In a life or death scenario, you certainly aren't shopping hospitals. And so they can gouge you hundreds of $$ for even simple things like ice packs and Tylenol. Our system is a scam. One hour in the ER should not cost $5000
FWIW, I live in an area where there is ONE healthcare option (Racketeering/monopoly). I (as an independent consultant) pay $1640/mo for a $5,000 family deductible. So basically, I pay over $19,000/year for the PRIVILEGE of paying another $5,000 and that's assuming I only go to the doctors "they allow" me to go to. (it was $800/mo for a $1500 family deductible prior to ACA). Obama can EABOD.
The only people who like the ACA are the people who don't have to pay for it.
Edit: Also I was in an MVA in July, the Emergency Dept. didn't accept my insurance at all - so who gets the bill? I do. The MVA wasn't my fault, but that bill is still my responsibility.
That's another crazy part of our system. Medical coverage is baked into your health insurance, your auto insurance, your property insurance, workman's comp insurance. A medicare for all plan, should require comensurate decreases in all of those policy areas.
Everyone working or non-working gets some kind of base coverage --to which they can buy a ala carte additional coverage/perqs. At the base level people who behave healthy (but not necessarily healthy) get breaks (premium perqs) for trying to be healthy in terms of diet and activity (activity monitors, etc.)
In addition to some base coverage, people can opt in to more premium coverage with shorter wait times, additional non-essential care, opt out of lifestyle monitoring, etc.
That way the system can be streamlined to be efficient in handling 80-90% of cases and then have the second, premium system available for those who want or need less ordinary medicine.
If you can keep 80-90% of your pop healthy efficiently and then you get the rest to pay extra for their added needs, I think that could make the economy more effective, overall.
Healthcare products are complicated. Getting the price right is a very hard problem. Markets, generally speaking, have proven to be a fairly effective way of settling on price. This is basic economics.
It would be interesting to see if there was regulation for open pricing, billing standards and others. If that doesn't happen, Medicare for all is definitely a good option.
https://en.wikipedia.org/wiki/List_of_countries_by_total_hea... Using life expectancy as a basket proxy for average effectiveness of care, Canada is 12th, the U.K. 20th, and the United States 31st. It's broadly accepted that on average, medical outcomes are generally better for pretty much every indicator (infant mortality, length of hospital stay, etc.) in countries with effective universal health care, at much less the price.
If you introduce any pay structure into healthcare you are saying that those with money can reserve scarce resources ahead of those without.
You are saying rich people are more important than the poor and the poor should die more quickly to get them out of the way.
If you live in a society that takes that view, how long before you become the poor?
You pay your local hospital $x per month based on income... something like 4-6% of your income if you earn > $30k.
The hospital might get some gov't subsidies based on # of insured patients it carries.
When you travel your hospital covers the bills at other hospitals.
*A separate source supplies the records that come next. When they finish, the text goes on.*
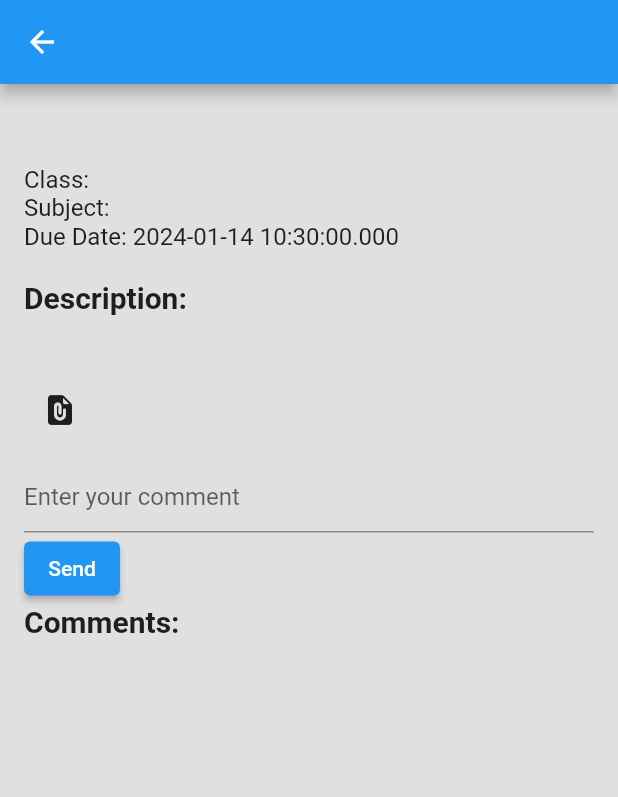
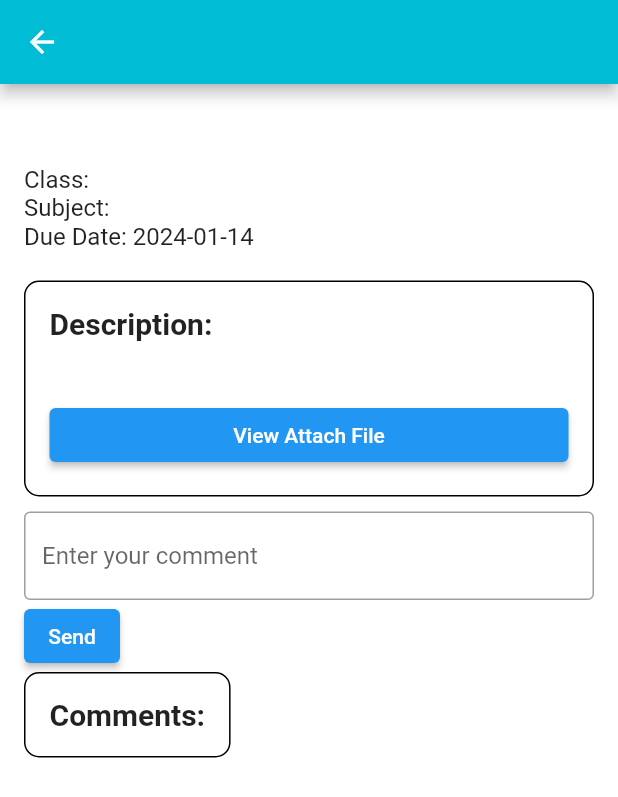
Before and after one commit to Zer0-01/flutter_parentapps, a Flutter app: the homeworkDetails screen opened directly with empty values, after a tap on "Send", on a phone screen of 412 x 824 dp. Shown: the top 797 px of the screen. Run offline on Flutter 3.47's test engine with Material 2 defaults, Android fonts, the light colour scheme and no system bars; our stand-ins replace badges, cloud_firestore, file_picker, firebase_auth, firebase_core, firebase_messaging and 3 more; missing offline and left inert: advance_pdf_viewer, flutter_downloader; accounts and stored records are empty; network calls fail.

Commit message:
update 5.0 - homework

```diff
--- a/lib/homework/homework_detail.dart
+++ b/lib/homework/homework_detail.dart
@@ -1,5 +1,7 @@
 import 'package:flutter/material.dart';
 import 'package:cloud_firestore/cloud_firestore.dart';
+import 'package:fluttertoast/fluttertoast.dart';
+import 'package:intl/intl.dart';
 import 'package:parentapps/homework/homework_file.dart';
 
 // ignore: must_be_immutable
@@ -10,14 +12,10 @@ class homeworkDetails extends StatefulWidget {
   homeworkDetails({this.homeworkId, this.parentId});
 
   _homeworkDetailsState createState() => _homeworkDetailsState();
-
-
 }
 
 class _homeworkDetailsState extends State<homeworkDetails> {
   TextEditingController commentController = TextEditingController();
-
-
 
   @override
   Widget build(BuildContext context) {
@@ -49,7 +47,7 @@ class _homeworkDetailsState extends State<homeworkDetails> {
         String? description = data['description'] as String?;
         String? downloadURL = data['downloadURL'] as String?;
         Timestamp? dueDate = data['dueDate'] as Timestamp?;
-        String? subject = data['subject'] as String?;
+        String subject = data['subject'] as String;
         String? teacherId = data['teacherId'] as String?;
         String? title = data['title'] as String?;
 
@@ -79,9 +77,10 @@ class _homeworkDetailsState extends State<homeworkDetails> {
               String parentId = parentDocSnapshot.id;
 
               return Scaffold(
-                backgroundColor: Colors.grey.shade300,
+                backgroundColor: Colors.white,
                 appBar: AppBar(
                   title: Text(homeworkId),
+                  backgroundColor: Colors.cyan,
                 ),
                 body: Padding(
                   padding: const EdgeInsets.all(16.0),
@@ -106,10 +105,22 @@ class _homeworkDetailsState extends State<homeworkDetails> {
                           style: TextStyle(fontSize: 16),
                         ),
                         Text(
-                          'Due Date: ${dueDate?.toDate() ?? ''}',
+                          'Due Date: ${dueDate != null ? DateFormat('yyyy-MM-dd').format(dueDate!.toDate()) : ''}',
                           style: TextStyle(fontSize: 16),
                         ),
                         SizedBox(height: 20),
+                        Container(
+                          decoration: BoxDecoration(
+                            border: Border.all(
+                              color: Colors.black,
+                            ),
+                            borderRadius: BorderRadius.circular(
+                                10.0), // Adjust the value for the desired border radius
+                          ),
+                          padding: EdgeInsets.all(16.0),
+                          child: Column(
+                            crossAxisAlignment: CrossAxisAlignment.stretch,
+                            children: [
                               Text(
                                 'Description:',
                                 style: TextStyle(
@@ -124,16 +135,21 @@ class _homeworkDetailsState extends State<homeworkDetails> {
                               SizedBox(height: 20),
                               Visibility(
                                 visible: downloadURL != null,
-                          child: IconButton(
+                                child: ElevatedButton(
                                   onPressed: () {
-                              Navigator.of(context).push(MaterialPageRoute(
+                                    Navigator.of(context)
+                                        .push(MaterialPageRoute(
                                       builder: (context) => homeworkFile(
                                           homeworkId, title!, downloadURL!),
                                     ));
                                   },
-                            icon: Icon(Icons.file_present_rounded),
+                                  child: Text('View Attach File'),
                                 ),
                               ),
+                            ],
+                          ),
+                        ),
+
                         SizedBox(
                           height: 10,
                         ),
@@ -141,6 +157,7 @@ class _homeworkDetailsState extends State<homeworkDetails> {
                           controller: commentController,
                           decoration: InputDecoration(
                             hintText: 'Enter your comment',
+                            border: OutlineInputBorder(),
                           ),
                         ),
 
@@ -156,6 +173,14 @@ class _homeworkDetailsState extends State<homeworkDetails> {
                                 'message': newComment,
                                 'time': currentTime,
                               });
+
+                              Fluttertoast.showToast(
+                                msg: 'Comment Sent successfully',
+                                toastLength: Toast.LENGTH_SHORT,
+                                gravity: ToastGravity.BOTTOM,
+                                backgroundColor: Colors.green,
+                                textColor: Colors.white,
+                              );
 
                               print(currentTime);
 
@@ -207,22 +232,21 @@ class _homeworkDetailsState extends State<homeworkDetails> {
 
                               commentWidgets.add(
                                 Column(
-                                  crossAxisAlignment: CrossAxisAlignment.start,
+                                  crossAxisAlignment:
+                                      CrossAxisAlignment.stretch,
                                   children: [
                                     SizedBox(height: 10),
-                                    Row(
-                                      children: [
                                     Text(
                                       userName,
                                       style: TextStyle(
                                         fontWeight: FontWeight.bold,
                                       ),
                                     ),
-                                        SizedBox(
-                                          width: 20,
+                                    Text(
+                                      stringTime,
+                                      style: TextStyle(
+                                        fontStyle: FontStyle.italic,
                                       ),
-                                        Text(stringTime),
-                                      ],
                                     ),
                                     Text(message),
                                   ],
@@ -230,9 +254,20 @@ class _homeworkDetailsState extends State<homeworkDetails> {
                               );
                             }
 
-                            return Column(
+                            return Container(
+                              decoration: BoxDecoration(
+                                border: Border.all(
+                                  color: Colors.black,
+                                  width: 1.0,
+                                ),
+                                borderRadius: BorderRadius.circular(
+                                    10.0), // Adjust the value for the desired border radius
+                              ),
+                              padding: EdgeInsets.all(16.0),
+                              child: Column(
                                 crossAxisAlignment: CrossAxisAlignment.start,
                                 children: commentWidgets,
+                              ),
                             );
                           },
                         ),
```
Also changed, not shown: lib/homework/homework_screen.dart (+34 -18 lines). Lines whose indentation alone changed are shown as unchanged.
Since each hospital = insurer they will work/negotiate with other hospitals for faired deals than they would w/ insurance companies.
This also will do away with some of the billing requirements and could streamline that process a bit.
A good startup might be creating the billing systems that manage all of this, and centralizes everything between different hospitals.
No HMOs, Networks, etc... Hospitals could choose what extras they might cover like infertility/etc... as a bonus so patients might pick a different local hospital that has better coverage..
The boon for the hospital: Monthly recurring income from all it's patients - past, present, and future.